## TASK PROMPT
Return all the data verbatim but without images.

━━━━━━━━

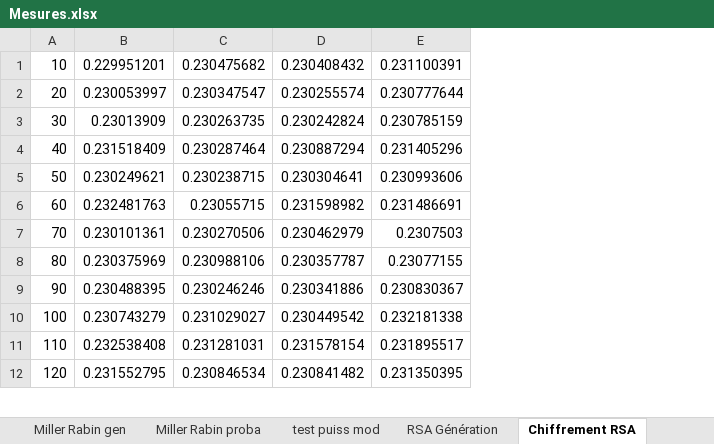
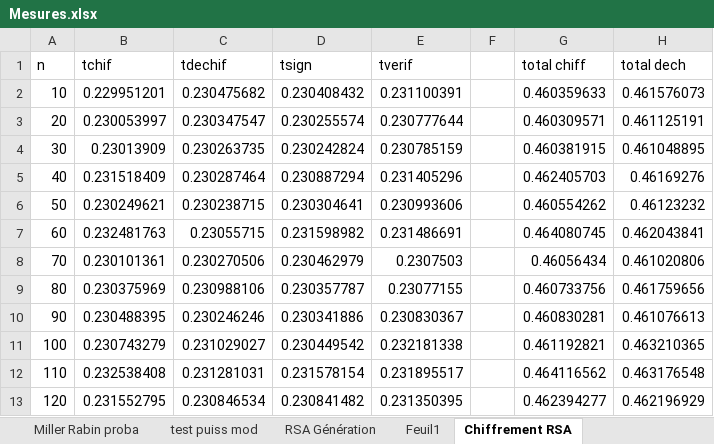
Before and after one commit to ludothai/TIPE-2018, an Excel workbook: Mesures/Mesures.xlsx, sheet Chiffrement RSA, drawn as a sheet; only a part is shown; values as stored, in another font and other column widths than the file's, no borders; addresses are those after the commit; the diff names each change by its address in the sheet, - before the commit and + after, or states it on an @@ line.

```diff
--- a/Mesures/Mesures.xlsx (sheet Chiffrement RSA)
+++ b/Mesures/Mesures.xlsx (sheet Chiffrement RSA)
+sheet tab: Feuil1
+column F, empty
+column G, rows 2-13: 0.460359633 | 0.460309571 | 0.460381915 | 0.462405703 | 0.460554262 | 0.464080745 | 0.46056434 | 0.460733756 | 0.460830281 | 0.461192821 | 0.464116562 | 0.462394277
+column H, rows 2-13: 0.461576073 | 0.461125191 | 0.461048895 | 0.46169276 | 0.46123232 | 0.462043841 | 0.461020806 | 0.461759656 | 0.461076613 | 0.463210365 | 0.463176548 | 0.462196929
+row 1: n | tchif | tdechif | tsign | tverif |  | total chiff | total dech
```
Also changed, not shown: charts or pictures, 2 other files.
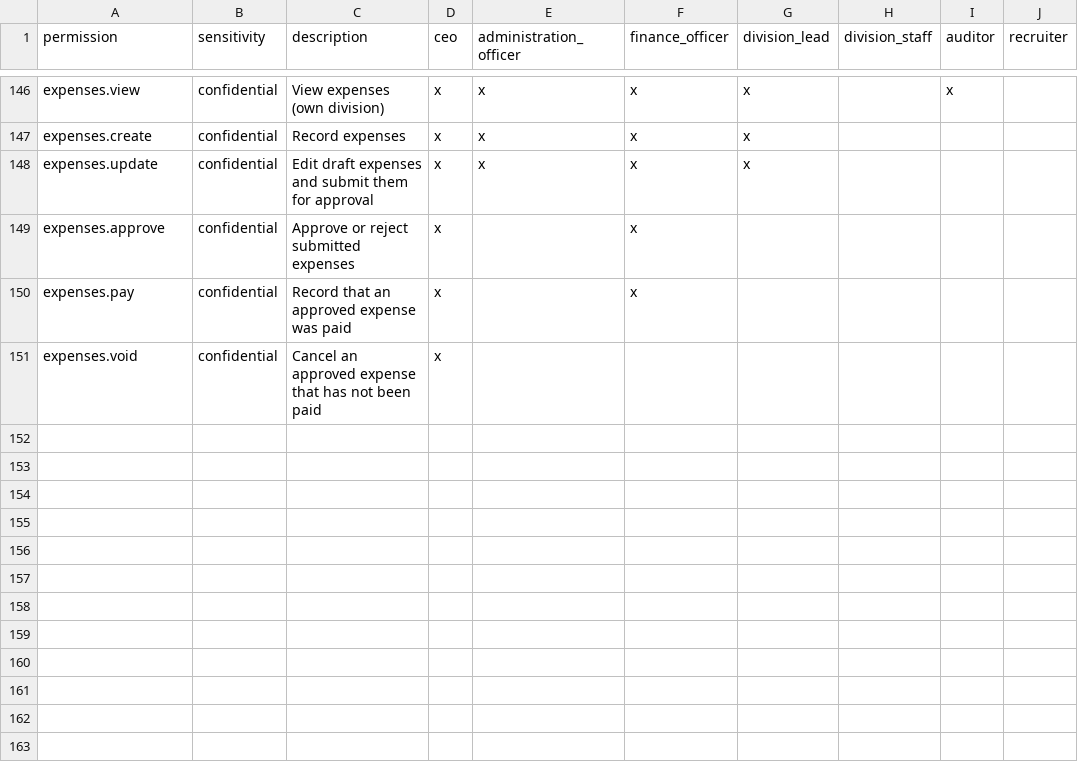
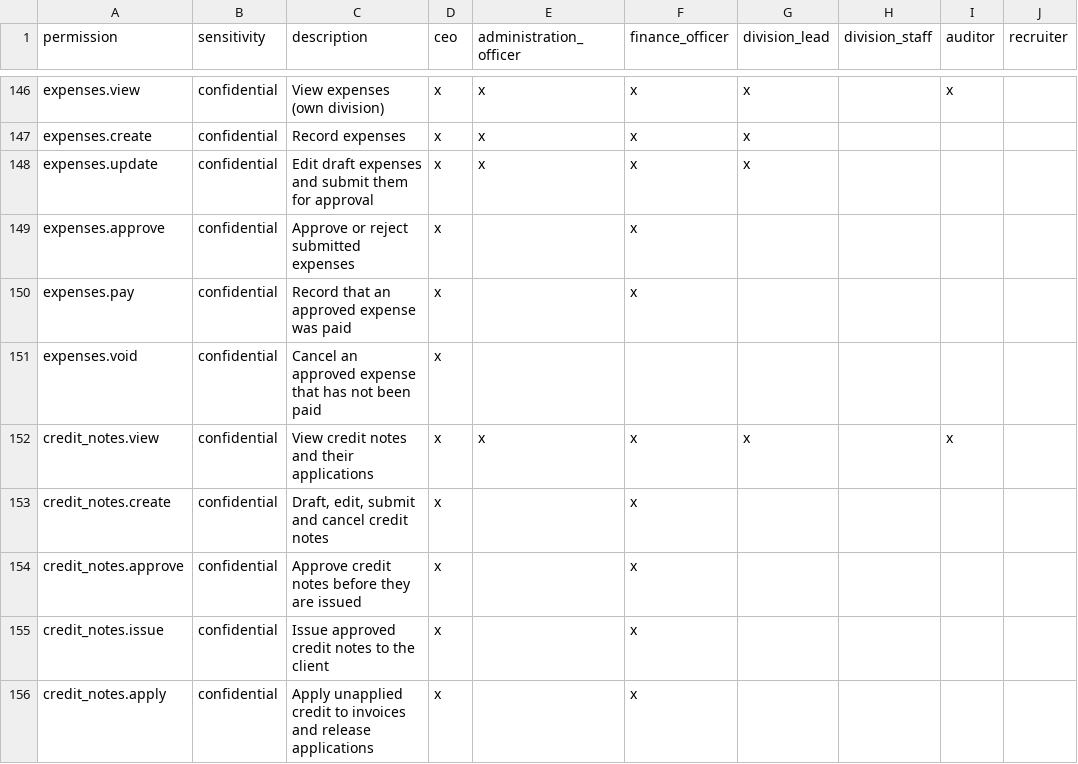
Before and after one commit to Kkudumo/Andreas-Digital-Agency-Database, a CSV file: supabase/seed_data/permission_matrix.csv, drawn as a sheet; only a part is shown, gaps mark what is left out.

```diff
--- a/supabase/seed_data/permission_matrix.csv
+++ b/supabase/seed_data/permission_matrix.csv
@@ -151 +151,6 @@ expenses.pay,confidential,Record that an approved expense was paid,x,,x,,,,
 expenses.void,confidential,Cancel an approved expense that has not been paid,x,,,,,,
+credit_notes.view,confidential,View credit notes and their applications,x,x,x,x,,x,
+credit_notes.create,confidential,"Draft, edit, submit and cancel credit notes",x,,x,,,,
+credit_notes.approve,confidential,Approve credit notes before they are issued,x,,x,,,,
+credit_notes.issue,confidential,Issue approved credit notes to the client,x,,x,,,,
+credit_notes.apply,confidential,Apply unapplied credit to invoices and release applications,x,,x,,,,
```
Also changed, not shown: 13 other files.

━━━━━━━━

## EXERCISE ANSWER
Before and after one commit to ludothai/TIPE-2018, an Excel workbook: Mesures/Mesures.xlsx, sheet Chiffrement RSA, drawn as a sheet; only a part is shown; values as stored, in another font and other column widths than the file's, no borders; addresses are those after the commit; the diff names each change by its address in the sheet, - before the commit and + after, or states it on an @@ line.

```diff
--- a/Mesures/Mesures.xlsx (sheet Chiffrement RSA)
+++ b/Mesures/Mesures.xlsx (sheet Chiffrement RSA)
+sheet tab: Feuil1
+column F, empty
+column G, rows 2-13: 0.460359633 | 0.460309571 | 0.460381915 | 0.462405703 | 0.460554262 | 0.464080745 | 0.46056434 | 0.460733756 | 0.460830281 | 0.461192821 | 0.464116562 | 0.462394277
+column H, rows 2-13: 0.461576073 | 0.461125191 | 0.461048895 | 0.46169276 | 0.46123232 | 0.462043841 | 0.461020806 | 0.461759656 | 0.461076613 | 0.463210365 | 0.463176548 | 0.462196929
+row 1: n | tchif | tdechif | tsign | tverif |  | total chiff | total dech
```
Also changed, not shown: charts or pictures, 2 other files.
Before and after one commit to Kkudumo/Andreas-Digital-Agency-Database, a CSV file: supabase/seed_data/permission_matrix.csv, drawn as a sheet; only a part is shown, gaps mark what is left out.

```diff
--- a/supabase/seed_data/permission_matrix.csv
+++ b/supabase/seed_data/permission_matrix.csv
@@ -151 +151,6 @@ expenses.pay,confidential,Record that an approved expense was paid,x,,x,,,,
 expenses.void,confidential,Cancel an approved expense that has not been paid,x,,,,,,
+credit_notes.view,confidential,View credit notes and their applications,x,x,x,x,,x,
+credit_notes.create,confidential,"Draft, edit, submit and cancel credit notes",x,,x,,,,
+credit_notes.approve,confidential,Approve credit notes before they are issued,x,,x,,,,
+credit_notes.issue,confidential,Issue approved credit notes to the client,x,,x,,,,
+credit_notes.apply,confidential,Apply unapplied credit to invoices and release applications,x,,x,,,,
```
Also changed, not shown: 13 other files.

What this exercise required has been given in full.